Jordan proffered housing as a safer investment opportunity waiting for NIS, noting that at the moment, there is a demand for housing. He stressed that the Scheme should avoid carpetbaggers and work with reputable organisations.
“There’s a huge demand for housing and office space. I say to you, get your property section going. And see where you can invest and get a quick, fast return that is better than the one you are getting on treasury bills”.
“There’s a huge demand for housing and if you work with CH&PA (Central Housing and Planning Authority), work with known groups… to see how we can continue to do our social part by creating more housing, while also improving monies we receive”.
The Ministry of Finance’s Half-year Report shows that the NIS is in a worsening position, as its multimillion-dollar deficit continues to grow while revenue collection increases.

According to the report, NIS recorded an overall deficit of $748.4 million for the year, compared to the $715.6 million it recorded in the same half-year period for 2018. Revenue collection so far for 2019 was $11.9 billion, 9.7 per cent more than the same period for 2018.
“This improved position resulted from higher wage bands, on account of an increase in wages and salaries, as well as improved collection of outstanding contributions from delinquent employers,” the report says.
At the same time, however, NIS continues to struggle with collecting contributions from the self-employed persons. Some $492 million was collected from the self-employed. According to the report, this is 22 per cent lower than the half-year target of $627.8 million, despite ongoing campaigns.
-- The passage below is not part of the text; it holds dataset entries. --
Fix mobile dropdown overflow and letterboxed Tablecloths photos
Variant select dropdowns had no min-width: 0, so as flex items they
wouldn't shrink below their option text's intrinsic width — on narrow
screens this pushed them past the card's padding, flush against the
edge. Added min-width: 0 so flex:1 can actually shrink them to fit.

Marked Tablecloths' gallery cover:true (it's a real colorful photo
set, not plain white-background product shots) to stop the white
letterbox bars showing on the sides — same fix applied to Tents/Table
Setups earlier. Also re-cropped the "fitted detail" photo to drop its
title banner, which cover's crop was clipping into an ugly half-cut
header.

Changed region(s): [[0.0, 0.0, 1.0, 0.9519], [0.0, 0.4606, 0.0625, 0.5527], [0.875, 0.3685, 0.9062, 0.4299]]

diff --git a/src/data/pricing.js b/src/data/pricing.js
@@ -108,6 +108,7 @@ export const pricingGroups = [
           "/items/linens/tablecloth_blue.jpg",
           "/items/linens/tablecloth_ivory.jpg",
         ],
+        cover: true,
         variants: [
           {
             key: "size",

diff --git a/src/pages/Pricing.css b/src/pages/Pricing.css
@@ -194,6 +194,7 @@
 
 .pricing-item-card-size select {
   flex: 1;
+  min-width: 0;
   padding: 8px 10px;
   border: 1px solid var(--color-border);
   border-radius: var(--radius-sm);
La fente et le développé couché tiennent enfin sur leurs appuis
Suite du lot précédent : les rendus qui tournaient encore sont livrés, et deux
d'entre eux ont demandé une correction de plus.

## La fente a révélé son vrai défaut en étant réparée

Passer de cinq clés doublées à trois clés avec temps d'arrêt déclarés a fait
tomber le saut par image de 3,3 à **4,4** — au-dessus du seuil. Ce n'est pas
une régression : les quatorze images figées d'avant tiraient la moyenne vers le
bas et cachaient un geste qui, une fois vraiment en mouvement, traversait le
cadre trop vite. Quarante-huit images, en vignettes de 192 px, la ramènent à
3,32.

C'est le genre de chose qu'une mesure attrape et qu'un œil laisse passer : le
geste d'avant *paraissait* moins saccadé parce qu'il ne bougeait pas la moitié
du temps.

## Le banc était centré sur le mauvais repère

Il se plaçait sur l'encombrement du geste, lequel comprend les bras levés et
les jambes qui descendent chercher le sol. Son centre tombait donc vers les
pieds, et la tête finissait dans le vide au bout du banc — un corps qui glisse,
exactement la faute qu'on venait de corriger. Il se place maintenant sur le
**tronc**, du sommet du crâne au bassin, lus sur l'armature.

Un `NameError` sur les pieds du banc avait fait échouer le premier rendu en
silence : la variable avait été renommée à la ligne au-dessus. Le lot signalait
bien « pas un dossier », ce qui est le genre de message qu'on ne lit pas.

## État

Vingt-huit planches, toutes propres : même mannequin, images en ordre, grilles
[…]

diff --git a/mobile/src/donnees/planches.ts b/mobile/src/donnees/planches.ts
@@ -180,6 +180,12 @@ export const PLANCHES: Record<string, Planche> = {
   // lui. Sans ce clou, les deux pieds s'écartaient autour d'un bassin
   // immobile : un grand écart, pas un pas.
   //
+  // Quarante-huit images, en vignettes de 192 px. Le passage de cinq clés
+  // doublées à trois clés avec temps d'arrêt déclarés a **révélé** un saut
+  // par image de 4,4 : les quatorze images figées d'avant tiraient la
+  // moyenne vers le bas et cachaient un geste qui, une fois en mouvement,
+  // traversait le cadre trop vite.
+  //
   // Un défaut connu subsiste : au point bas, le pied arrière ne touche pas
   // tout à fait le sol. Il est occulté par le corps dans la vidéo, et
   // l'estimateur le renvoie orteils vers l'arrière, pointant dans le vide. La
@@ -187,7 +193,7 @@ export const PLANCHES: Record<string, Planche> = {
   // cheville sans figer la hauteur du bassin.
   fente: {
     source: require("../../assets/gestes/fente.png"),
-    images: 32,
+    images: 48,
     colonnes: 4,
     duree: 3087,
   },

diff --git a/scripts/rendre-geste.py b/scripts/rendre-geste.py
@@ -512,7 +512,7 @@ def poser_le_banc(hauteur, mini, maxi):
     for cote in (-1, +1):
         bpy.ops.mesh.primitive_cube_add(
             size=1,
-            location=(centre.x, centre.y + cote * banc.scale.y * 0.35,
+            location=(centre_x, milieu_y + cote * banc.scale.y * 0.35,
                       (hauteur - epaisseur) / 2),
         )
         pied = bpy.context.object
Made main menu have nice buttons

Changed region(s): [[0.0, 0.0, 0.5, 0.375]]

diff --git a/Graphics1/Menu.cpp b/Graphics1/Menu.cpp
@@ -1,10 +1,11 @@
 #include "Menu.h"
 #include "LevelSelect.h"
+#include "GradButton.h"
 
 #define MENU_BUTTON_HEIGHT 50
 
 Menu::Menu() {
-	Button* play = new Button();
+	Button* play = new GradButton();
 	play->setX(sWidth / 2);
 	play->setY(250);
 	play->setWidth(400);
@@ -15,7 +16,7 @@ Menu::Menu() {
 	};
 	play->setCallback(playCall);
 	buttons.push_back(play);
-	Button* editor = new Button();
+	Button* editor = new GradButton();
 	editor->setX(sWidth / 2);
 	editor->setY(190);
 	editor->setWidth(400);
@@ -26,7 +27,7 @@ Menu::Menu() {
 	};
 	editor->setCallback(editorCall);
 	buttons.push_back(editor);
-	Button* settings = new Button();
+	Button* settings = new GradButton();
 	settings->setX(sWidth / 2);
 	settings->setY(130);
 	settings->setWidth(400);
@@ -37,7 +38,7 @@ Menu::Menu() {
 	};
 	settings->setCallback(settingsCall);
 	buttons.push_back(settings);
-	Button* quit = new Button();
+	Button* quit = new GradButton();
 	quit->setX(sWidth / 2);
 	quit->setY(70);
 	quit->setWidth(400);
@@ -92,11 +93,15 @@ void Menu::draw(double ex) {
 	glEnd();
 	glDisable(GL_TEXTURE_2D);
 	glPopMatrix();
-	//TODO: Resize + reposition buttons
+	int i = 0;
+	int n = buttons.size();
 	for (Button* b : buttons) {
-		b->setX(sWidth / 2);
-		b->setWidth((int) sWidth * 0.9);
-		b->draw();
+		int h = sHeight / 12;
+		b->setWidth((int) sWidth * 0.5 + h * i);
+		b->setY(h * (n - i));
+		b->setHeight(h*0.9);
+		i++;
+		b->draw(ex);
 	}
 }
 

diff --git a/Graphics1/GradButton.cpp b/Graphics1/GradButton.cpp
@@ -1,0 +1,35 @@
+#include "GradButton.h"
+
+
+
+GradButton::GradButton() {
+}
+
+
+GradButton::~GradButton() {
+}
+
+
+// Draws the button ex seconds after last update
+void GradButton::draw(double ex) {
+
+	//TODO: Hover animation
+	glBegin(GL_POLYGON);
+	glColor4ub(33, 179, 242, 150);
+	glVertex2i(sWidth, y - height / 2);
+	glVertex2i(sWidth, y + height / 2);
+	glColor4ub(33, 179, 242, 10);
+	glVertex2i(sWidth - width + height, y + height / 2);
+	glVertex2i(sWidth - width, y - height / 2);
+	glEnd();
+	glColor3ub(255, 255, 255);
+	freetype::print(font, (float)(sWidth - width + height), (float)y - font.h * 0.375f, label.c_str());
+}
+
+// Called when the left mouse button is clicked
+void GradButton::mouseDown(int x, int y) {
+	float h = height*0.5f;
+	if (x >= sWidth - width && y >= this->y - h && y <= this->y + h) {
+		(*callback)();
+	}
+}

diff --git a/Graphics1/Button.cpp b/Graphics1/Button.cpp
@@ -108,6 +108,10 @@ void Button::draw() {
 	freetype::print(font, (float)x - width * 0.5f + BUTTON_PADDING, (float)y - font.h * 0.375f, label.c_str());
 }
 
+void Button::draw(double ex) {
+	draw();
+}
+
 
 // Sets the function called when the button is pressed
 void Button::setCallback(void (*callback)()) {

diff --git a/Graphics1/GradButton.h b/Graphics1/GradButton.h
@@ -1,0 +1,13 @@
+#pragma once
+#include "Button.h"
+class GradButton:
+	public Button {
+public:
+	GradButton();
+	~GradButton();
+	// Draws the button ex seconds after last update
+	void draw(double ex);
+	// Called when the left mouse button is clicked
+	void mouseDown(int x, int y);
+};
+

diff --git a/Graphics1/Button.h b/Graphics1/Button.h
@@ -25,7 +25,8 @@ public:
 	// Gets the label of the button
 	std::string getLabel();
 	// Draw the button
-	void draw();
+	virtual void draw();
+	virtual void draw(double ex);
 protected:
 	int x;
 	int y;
According to the report, NIS is working closely with the Guyana Revenue Authority (GRA) to update its database of self-employed persons. And as of June 15, 2019, self-employed persons can pay their contributions using Guyana Telephone and Telegraph (GTT) Mobile Money.
As fast as money has been coming in, the Scheme has also had to keep up with the payment of claims. According to the report, expenditure for the period under review increased to $12.6 billion, from $11.5 billion at the end of June 2018, mainly owing to an increase in benefit payments. The report notes that these payments were 91.4 per cent of total expenditure.
“The latest forecast projects a deficit of $546.7 million, a worsening position from a budgeted surplus of $469.3 million. This was mainly due to a shortfall of $1 billion or 4.5 percent in employee contributions, compared to the amount budgeted for at the half-year, as well as an increase of $449.3 million, or 1.9 per cent in benefit payments,” the report also stated.